### What is required:
Reproduce, please, only the lines from the first line below to the line containing "Above is the", inclusive.

START Data section

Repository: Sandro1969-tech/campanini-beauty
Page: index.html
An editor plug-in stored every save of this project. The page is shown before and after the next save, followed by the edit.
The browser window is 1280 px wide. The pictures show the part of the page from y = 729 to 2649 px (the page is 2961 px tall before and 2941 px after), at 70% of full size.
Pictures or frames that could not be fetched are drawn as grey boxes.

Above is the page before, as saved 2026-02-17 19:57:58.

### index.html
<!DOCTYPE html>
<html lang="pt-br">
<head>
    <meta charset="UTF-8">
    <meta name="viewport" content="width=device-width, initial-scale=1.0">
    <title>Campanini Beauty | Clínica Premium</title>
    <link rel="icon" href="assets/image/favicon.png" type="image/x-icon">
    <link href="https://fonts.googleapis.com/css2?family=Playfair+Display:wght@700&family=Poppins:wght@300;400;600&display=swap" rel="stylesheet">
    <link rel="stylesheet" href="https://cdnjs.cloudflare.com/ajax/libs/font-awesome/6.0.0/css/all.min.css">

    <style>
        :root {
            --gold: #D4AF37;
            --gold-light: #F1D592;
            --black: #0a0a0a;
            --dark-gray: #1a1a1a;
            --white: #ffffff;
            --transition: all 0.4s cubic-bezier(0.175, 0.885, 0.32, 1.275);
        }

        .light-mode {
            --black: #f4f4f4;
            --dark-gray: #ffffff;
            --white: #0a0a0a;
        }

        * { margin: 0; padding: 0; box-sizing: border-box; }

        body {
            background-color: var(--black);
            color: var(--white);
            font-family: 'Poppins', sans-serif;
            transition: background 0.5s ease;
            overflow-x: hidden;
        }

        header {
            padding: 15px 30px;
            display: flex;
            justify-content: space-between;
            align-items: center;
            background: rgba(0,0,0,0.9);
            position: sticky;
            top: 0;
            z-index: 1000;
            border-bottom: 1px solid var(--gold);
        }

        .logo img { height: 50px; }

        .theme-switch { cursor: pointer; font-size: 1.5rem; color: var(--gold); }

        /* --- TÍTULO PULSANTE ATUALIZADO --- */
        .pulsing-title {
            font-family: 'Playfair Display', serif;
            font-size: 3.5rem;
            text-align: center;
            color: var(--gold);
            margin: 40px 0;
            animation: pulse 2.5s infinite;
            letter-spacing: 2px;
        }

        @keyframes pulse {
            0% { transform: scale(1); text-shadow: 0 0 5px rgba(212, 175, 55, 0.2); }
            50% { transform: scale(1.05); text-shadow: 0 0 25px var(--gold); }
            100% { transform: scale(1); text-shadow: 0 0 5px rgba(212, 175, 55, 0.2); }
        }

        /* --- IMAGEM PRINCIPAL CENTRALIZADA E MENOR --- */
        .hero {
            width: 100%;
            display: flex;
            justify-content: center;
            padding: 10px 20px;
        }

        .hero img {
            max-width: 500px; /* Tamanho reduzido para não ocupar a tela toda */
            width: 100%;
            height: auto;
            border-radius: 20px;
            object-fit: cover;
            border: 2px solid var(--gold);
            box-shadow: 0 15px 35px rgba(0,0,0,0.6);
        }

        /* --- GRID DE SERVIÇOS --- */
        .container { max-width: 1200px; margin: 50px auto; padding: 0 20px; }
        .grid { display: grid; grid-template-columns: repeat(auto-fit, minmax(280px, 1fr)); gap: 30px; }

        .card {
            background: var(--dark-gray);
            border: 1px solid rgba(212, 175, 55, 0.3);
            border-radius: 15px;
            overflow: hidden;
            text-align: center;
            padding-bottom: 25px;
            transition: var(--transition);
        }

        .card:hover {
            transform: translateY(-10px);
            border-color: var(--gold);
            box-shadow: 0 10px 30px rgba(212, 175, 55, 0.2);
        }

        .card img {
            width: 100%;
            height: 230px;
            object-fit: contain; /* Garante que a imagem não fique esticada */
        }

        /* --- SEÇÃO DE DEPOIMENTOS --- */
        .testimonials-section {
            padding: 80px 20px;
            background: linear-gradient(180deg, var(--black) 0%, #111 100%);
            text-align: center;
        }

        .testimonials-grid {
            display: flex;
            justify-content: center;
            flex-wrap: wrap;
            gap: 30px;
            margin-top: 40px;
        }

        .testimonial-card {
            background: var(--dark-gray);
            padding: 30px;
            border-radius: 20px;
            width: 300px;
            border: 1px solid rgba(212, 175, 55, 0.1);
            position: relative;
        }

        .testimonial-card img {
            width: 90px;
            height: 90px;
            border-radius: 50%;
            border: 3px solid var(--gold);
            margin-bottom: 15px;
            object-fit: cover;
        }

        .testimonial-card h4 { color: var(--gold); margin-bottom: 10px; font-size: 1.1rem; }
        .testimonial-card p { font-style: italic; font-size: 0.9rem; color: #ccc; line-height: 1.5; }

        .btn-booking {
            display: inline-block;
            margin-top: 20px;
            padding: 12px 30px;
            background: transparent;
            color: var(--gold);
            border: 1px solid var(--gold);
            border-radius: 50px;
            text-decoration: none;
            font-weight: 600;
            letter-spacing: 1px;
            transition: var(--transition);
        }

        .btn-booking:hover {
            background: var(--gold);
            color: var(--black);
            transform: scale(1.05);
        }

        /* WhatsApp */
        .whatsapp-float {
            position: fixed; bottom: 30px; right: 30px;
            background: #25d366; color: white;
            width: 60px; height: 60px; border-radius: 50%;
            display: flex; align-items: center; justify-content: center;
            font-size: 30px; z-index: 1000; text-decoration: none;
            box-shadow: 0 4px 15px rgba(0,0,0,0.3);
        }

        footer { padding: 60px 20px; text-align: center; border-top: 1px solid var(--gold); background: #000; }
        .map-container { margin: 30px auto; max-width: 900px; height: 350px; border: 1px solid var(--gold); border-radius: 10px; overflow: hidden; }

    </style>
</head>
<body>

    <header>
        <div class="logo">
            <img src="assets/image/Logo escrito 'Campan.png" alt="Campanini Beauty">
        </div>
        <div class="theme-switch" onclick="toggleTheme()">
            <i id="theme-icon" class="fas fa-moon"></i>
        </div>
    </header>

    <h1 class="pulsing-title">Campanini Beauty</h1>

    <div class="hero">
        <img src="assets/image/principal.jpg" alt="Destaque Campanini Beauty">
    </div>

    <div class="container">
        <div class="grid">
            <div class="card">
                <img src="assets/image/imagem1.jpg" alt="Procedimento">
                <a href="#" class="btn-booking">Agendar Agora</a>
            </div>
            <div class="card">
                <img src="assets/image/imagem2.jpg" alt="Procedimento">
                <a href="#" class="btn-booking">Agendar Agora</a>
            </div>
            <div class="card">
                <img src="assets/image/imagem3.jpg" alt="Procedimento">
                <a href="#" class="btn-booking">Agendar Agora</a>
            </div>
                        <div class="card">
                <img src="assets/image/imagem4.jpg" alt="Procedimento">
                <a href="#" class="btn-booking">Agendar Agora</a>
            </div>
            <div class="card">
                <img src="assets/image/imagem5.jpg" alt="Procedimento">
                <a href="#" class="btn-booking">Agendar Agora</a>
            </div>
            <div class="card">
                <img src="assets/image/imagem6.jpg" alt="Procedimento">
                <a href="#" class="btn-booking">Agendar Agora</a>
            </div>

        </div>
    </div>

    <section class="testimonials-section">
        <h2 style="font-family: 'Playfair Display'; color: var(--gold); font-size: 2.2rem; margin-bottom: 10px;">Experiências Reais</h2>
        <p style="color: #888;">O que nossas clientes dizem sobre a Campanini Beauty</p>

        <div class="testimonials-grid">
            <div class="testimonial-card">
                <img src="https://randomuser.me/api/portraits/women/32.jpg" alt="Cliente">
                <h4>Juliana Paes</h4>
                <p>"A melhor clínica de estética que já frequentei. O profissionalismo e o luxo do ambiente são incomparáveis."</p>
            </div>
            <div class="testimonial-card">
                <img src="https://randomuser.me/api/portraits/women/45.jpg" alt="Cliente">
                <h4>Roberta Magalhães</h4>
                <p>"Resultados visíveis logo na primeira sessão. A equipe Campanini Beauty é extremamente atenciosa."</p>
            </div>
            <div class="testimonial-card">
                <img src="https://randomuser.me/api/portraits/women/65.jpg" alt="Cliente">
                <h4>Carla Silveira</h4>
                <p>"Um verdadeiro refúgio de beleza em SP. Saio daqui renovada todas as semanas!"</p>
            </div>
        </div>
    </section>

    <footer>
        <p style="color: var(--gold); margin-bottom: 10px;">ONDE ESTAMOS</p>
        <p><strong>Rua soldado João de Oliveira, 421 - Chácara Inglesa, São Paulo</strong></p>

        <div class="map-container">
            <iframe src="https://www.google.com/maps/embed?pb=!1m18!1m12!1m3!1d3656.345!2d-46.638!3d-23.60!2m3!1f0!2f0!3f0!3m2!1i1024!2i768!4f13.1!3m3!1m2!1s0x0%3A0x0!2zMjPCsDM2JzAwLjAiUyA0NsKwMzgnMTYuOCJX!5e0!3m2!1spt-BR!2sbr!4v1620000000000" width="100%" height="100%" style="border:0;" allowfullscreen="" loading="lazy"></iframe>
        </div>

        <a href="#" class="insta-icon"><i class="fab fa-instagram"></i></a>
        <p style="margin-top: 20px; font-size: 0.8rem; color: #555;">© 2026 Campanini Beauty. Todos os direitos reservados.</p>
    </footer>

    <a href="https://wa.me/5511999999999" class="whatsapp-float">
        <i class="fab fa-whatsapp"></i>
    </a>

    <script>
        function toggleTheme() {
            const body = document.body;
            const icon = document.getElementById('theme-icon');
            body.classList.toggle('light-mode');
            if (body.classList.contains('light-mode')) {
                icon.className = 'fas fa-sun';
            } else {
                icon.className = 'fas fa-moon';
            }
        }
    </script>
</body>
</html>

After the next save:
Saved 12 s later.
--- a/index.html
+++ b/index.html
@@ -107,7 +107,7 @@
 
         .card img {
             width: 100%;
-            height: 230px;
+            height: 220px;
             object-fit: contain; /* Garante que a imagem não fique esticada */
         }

END Data section

### Result for this exercise:
Repository: Sandro1969-tech/campanini-beauty
Page: index.html
An editor plug-in stored every save of this project. The page is shown before and after the next save, followed by the edit.
The browser window is 1280 px wide. The pictures show the part of the page from y = 729 to 2649 px (the page is 2961 px tall before and 2941 px after), at 70% of full size.
Pictures or frames that could not be fetched are drawn as grey boxes.

Above is the page before, as saved 2026-02-17 19:57:58.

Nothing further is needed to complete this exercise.